### [What the task requires]
All entries are to be reproduced exactly; the pictures are to be omitted.
^^^^
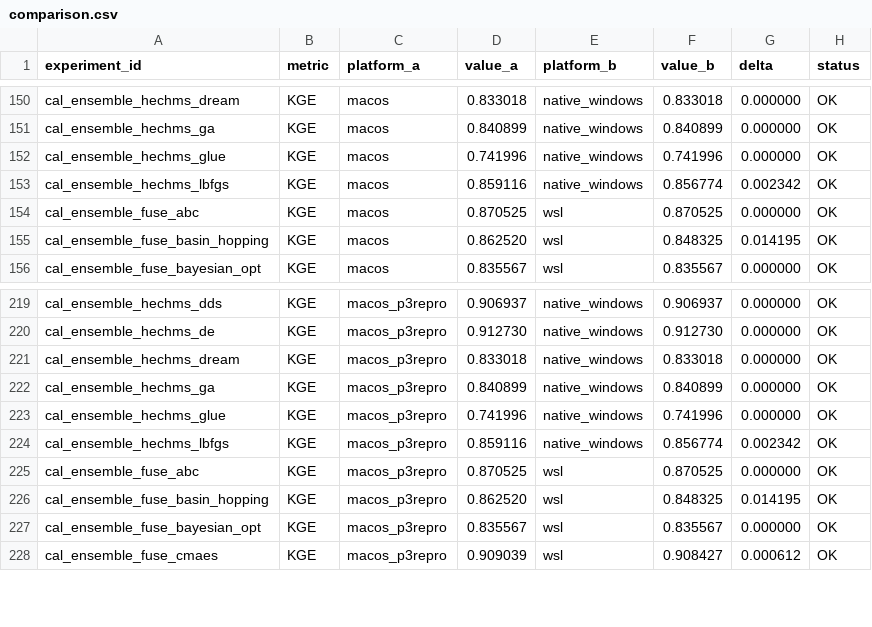
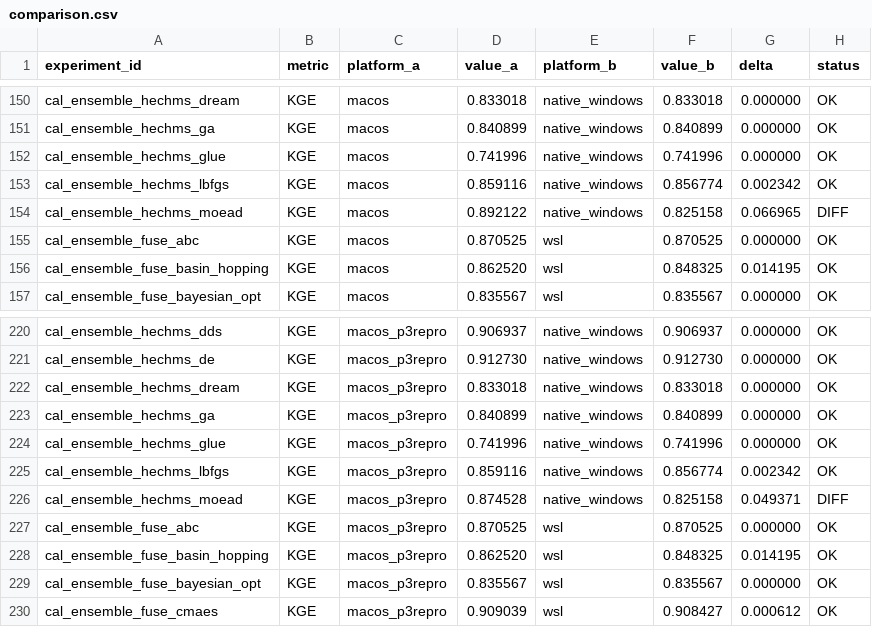
Before and after one commit to DarriEy/SYMFLUENCE, a CSV file: examples/paper_case_studies/repro_status/comparison.csv, drawn as a sheet; only a part is shown, gaps mark what is left out; the diff names each change by its address in the sheet, - before the commit and + after, or states it on an @@ line.

```diff
--- a/examples/paper_case_studies/repro_status/comparison.csv
+++ b/examples/paper_case_studies/repro_status/comparison.csv
+row 154: cal_ensemble_hechms_moead | KGE | macos | 0.892122 | native_windows | 0.825158 | 0.066965 | DIFF
+row 226: cal_ensemble_hechms_moead | KGE | macos_p3repro | 0.874528 | native_windows | 0.825158 | 0.049371 | DIFF
```
Also changed, not shown: examples/paper_case_studies/repro_status/metrics_native_windows.csv.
^^^^
### [Task solution]
Before and after one commit to DarriEy/SYMFLUENCE, a CSV file: examples/paper_case_studies/repro_status/comparison.csv, drawn as a sheet; only a part is shown, gaps mark what is left out; the diff names each change by its address in the sheet, - before the commit and + after, or states it on an @@ line.

```diff
--- a/examples/paper_case_studies/repro_status/comparison.csv
+++ b/examples/paper_case_studies/repro_status/comparison.csv
+row 154: cal_ensemble_hechms_moead | KGE | macos | 0.892122 | native_windows | 0.825158 | 0.066965 | DIFF
+row 226: cal_ensemble_hechms_moead | KGE | macos_p3repro | 0.874528 | native_windows | 0.825158 | 0.049371 | DIFF
```
Also changed, not shown: examples/paper_case_studies/repro_status/metrics_native_windows.csv.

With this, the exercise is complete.